When they need to add temperature control to a project, many hackers reach for a K-type thermocouple for their high-temperature needs, or an integrated temperature-sensing IC when it doesn’t get that hot. The thermocouple relies on very small currents and extremely high gain, and you pretty much need a dedicated IC to read it, which can be expensive. The ICs aren’t as expensive, but they’re basically limited to boiling water. What do you do if you want to control a reflow oven?
There’s a cheaper way that spans a range between Antarctic winter and molten solder, and you’ve probably already got the parts on your shelf. Even if you don’t, it’s only going to run you an extra two cents, assuming that you’ve already got a microcontroller with an ADC in your project. The BOM: a plain-vanilla diode and a resistor.

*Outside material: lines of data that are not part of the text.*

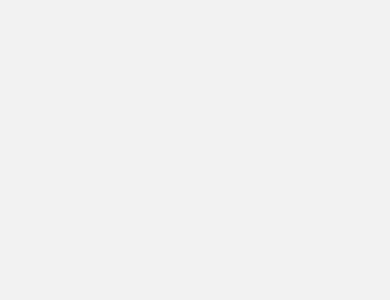
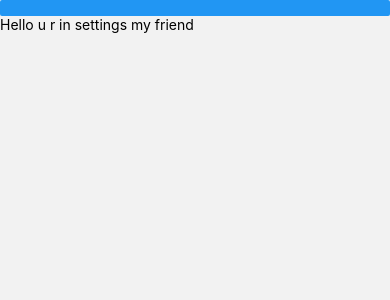
Before and after one commit to khaimkhani/khamsah, a React Native app: screen /Settings in a window 390 px wide. Shown: the top 300 px of the page. Built offline with nearby package versions, Linux system fonts and the light colour scheme; no server answers.

Commit message:
minor changes to stack navigation

```diff
--- a/components/Home.js
+++ b/components/Home.js
@@ -1,6 +1,6 @@
 import { StatusBar } from 'expo-status-bar';
 import { KeyboardAvoidingView, StyleSheet, Text, TextInput, TouchableOpacity, View, ScrollView, Pressable } from 'react-native';
-import { useState, useEffect, useRef } from 'react';
+import { useState, useEffect, useRef, useMemo } from 'react';
 import useStateCallback from '../useStateCallback';
 import Icon from 'react-native-vector-icons/Ionicons';
 import AllPrayersView from './allPrayersView';
@@ -12,6 +12,8 @@ export default function Home({ navigation }) {
     apiTimes();
     console.log('this ran');
   }, []);
+
+
 
   useEffect(() => {
     // Finish timer
--- a/components/Settings.js
+++ b/components/Settings.js
@@ -1,10 +1,15 @@
-import { View, StyleSheet, Text } from 'react-native';
+import { View, StyleSheet, Text, Button } from 'react-native';
 import { useState, useEffect, useRef } from 'react';
 
 const Settings = ({ navigation }) => {
 
     return <View>
-
+        <Button onPress={() => navigation.push('Home')}>
+            Back
+        </Button>
+        <Text>
+            Hello u r in settings my friend
+        </Text>
     </View>
 }
 
```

I’ve been using diodes as temperature sensors in three projects over the last year: one is a coffee roaster that brings the beans up to 220 °C in hot air, another is a reflow hotplate that tops out around 210 °C, and the third is a toner-transfer iron that holds a very stable 130 °C. In all of these cases, I don’t really care about the actual numerical value of the temperature — all that matters is reproducibility — so I never bothered to calibrate anything. I thought I’d do it right for Hackaday, and try to push the humble diode to its limits for science.
What resulted was a PCB fire, test circuits desoldering themselves above 190 °C, temperature probes coming loose, and finally a broken ramekin and 200 °C peanut oil all over my desk. Fun times! On the other hand, I managed to get out enough data to calibrate some diodes, and the results are fantastic. The circuits under test included both best practices and the easiest thing that could possibly work, and the results are pretty close. This is definitely a technique that you want to have under your belt for most temperature ranges. The devil is in the details, of course, so read on!